During a Friday television address, Hezbollah leader Hassan Nasrallah said about last week's explosion in Beirut that "if the investigation determines that Israel is involved" and "the answer hinges on Hezbollah, it cannot remain silent over a crime of this magnitude and Israel will pay a price of the magnitude." Despite all evidence pointing to the reckless storage of 2,750 tons of ammonium nitrate at Beirut's port causing the explosion, Hezbollah-backed Lebanese President Michel Aoun maintained on August 7, "The cause has not been determined yet. There is a possibility of external interference through a rocket or bomb or other act." Aoun further rejected calls for an international probe, saying demands for such are aimed at "distorting the truth" and slowing the process. Nasrallah also stated on Friday, regarding verdicts to be issued on August 18 by the Special Tribunal for Lebanon investigating Rafic Hariri's assassination, "We cling to the innocence of our brothers should unjust verdicts be issued against them" and, "for us, it will be as if no decision was ever announced."
Lebanon's anti-corruption watchdog, the Organized Crime and Corruption Reporting Project, reported central bank governor Riad Salameh and his family own $100 million in assets around the world. Salameh, who stands accused of overestimating the bank's assets by $6 billion, professes he earned the money before becoming central bank governor in 1993. On July 20, a Lebanese court froze some of Salameh's assets as part of a lawsuit filed by "The People Want to Fix the System" activist group, which accused Salameh of inciting a bank run, committing fraud, and neglecting his job. Lebanon's government last month hired New York-based Alvarez & Marsal to conduct a forensic audit of the country's central bank.
Israel-UAE Normalization of Relations

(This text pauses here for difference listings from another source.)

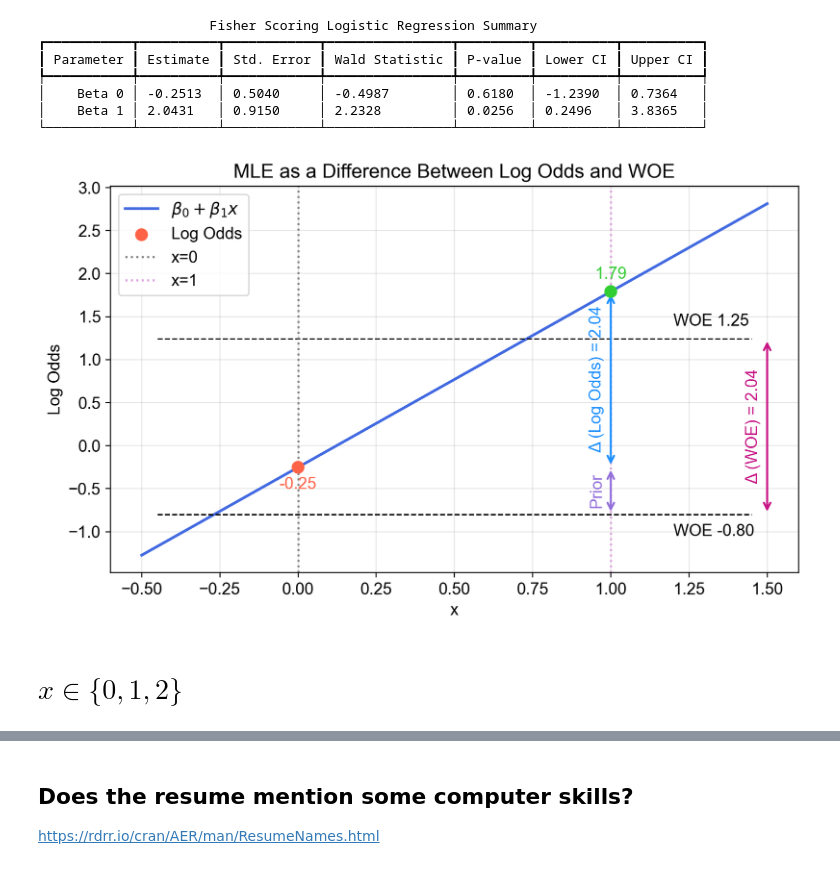
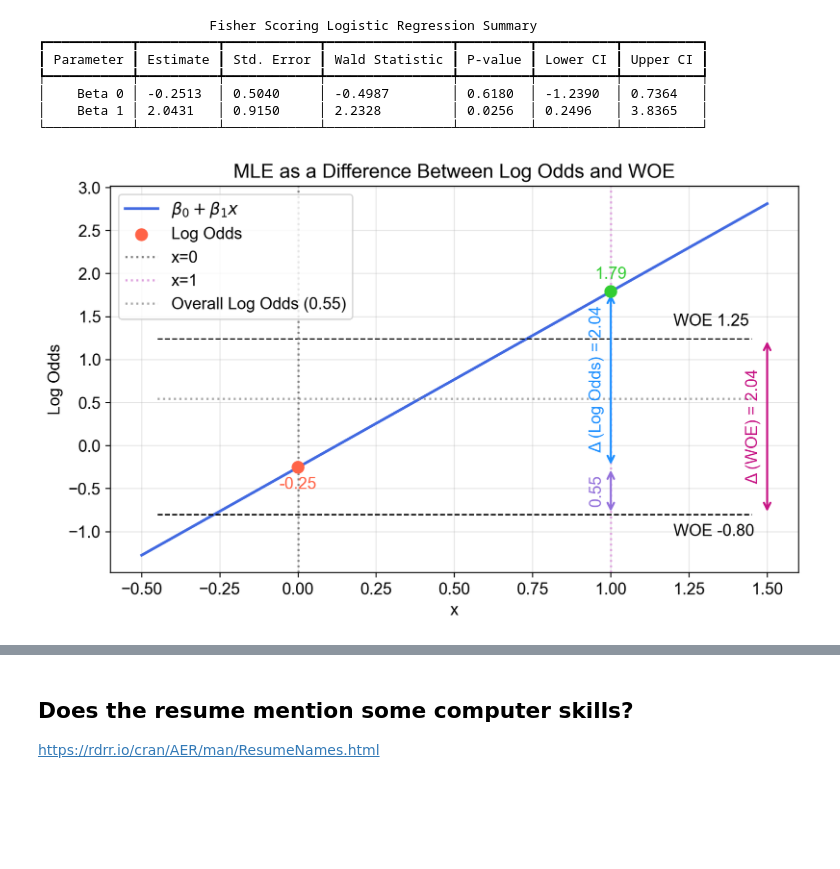
Before and after one commit to deburky/calibration, a Jupyter notebook: logistic-regression-inference/from_woe_to_logistic_regression.ipynb, the cells around one changed output, grey strips where cells are left out. Saved outputs shown, nothing was run; the diff lists cells and outputs as text; code cells hidden in the pictures; blank space fills up the shorter version.

```diff
--- a/logistic-regression-inference/from_woe_to_logistic_regression.ipynb
+++ b/logistic-regression-inference/from_woe_to_logistic_regression.ipynb
@@ -185,35 +185,42 @@ plt.text(
 )
 
 # Difference between log odds and WOE
 plt.annotate(
     "",
     xy=(1.0, (woe_0)),
     xytext=(1.0, (log_odds_0)),
     arrowprops=dict(arrowstyle="<->", color="mediumpurple", lw=1.5),
 )
 plt.text(
     0.93,
     (woe_0 + log_odds_0) / 2,
-    "Prior",
-    # f"{log_odds_0 - woe_0:.2f}",
+    f"{log_odds_0 - woe_0:.2f}",
     color="mediumpurple",
     rotation=90,
     va="center",
 )
 
 # Add vertical reference lines for x=0 and x=1
 plt.axvline(0, color="gray", linestyle=":", label="x=0")
 plt.axvline(1, color="plum", linestyle=":", label="x=1")
 
+plt.hlines(
+    [sample_log_odds],
+    xmin=-0.45,
+    xmax=1.45,
+    colors="gray",
+    linestyles="::",
+    alpha=0.7,
+    label=f"Overall Log Odds ({sample_log_odds:.2f})",
+)
+
 # Title and labels
 plt.title("MLE as a Difference Between Log Odds and WOE")
 plt.xlabel("x")
 plt.ylabel("Log Odds")
 plt.grid(alpha=0.3)
 plt.legend(loc="upper left", fontsize=12)
 plt.tight_layout()
 plt.show()
 # %% [output]
-[figure, old version]
+[figure, new version]
-# %% [markdown]
-# $x \in \{0, 1, 2\}$
```
Also changed, not shown: parts of 2 cells of this notebook.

UAE Minister of State for Foreign Affairs Anwar Gargash in an interview with the Israeli newspaper Walla expressed that one reason for normalization was to have "leverage to stop annexation" of parts of the West Bank. Thursday's joint statement issued by the US, Israel, and the UAE announcing the normalization of relations between Israel and the UAE said, "Israel will suspend declaring sovereignty over areas outlined in the President's Vision for Peace and focus its efforts now on expanding ties with other countries in the Arab and Muslim world." While the statement did not specify how long the suspension will last, Gargash stated, "I think we bought a lot of time... I do not think it is a short-term suspension... Now we are encouraging the Palestinians to return to negotiations." Nevertheless, Turkish Foreign Minister Mevlut Cavusoglu accused the UAE of "betraying the Palestinian cause for its own interests" while President Recep Tayyip Erdogan told reporters, "We may take steps to suspend diplomatic ties with the UAE or withdraw our ambassador."
UN Secretary-General António Guterres's spokesman issued a statement Friday demanding the Houthis grant independent technical experts unconditional access to the FSO Safer, an abandoned 44-year-old oil tanker anchored about 37 miles north of Hodeidah and containing more than 1 million barrels of crude oil. The Houthis seized the FSO Safer in 2015 and have largely blocked access to the tanker since, insisting that they receive all the proceeds from the oil's sale. Seawater began leaking into the ship's engine room on May 27, increasing its risk of sinking and causing an oil spill that would likely close Hodeidah, the main port of entry for aid to Yemen, for months.
Three rockets landed near a Baghdad military base housing US forces in a week witnessing four strikes on convoys resupplying bases hosting American soldiers. Pro-Iranian Popular Mobilization Forces militias are believed responsible for the attacks.
Micah Levinson is the Washington, DC Resident Fellow at the Middle East Forum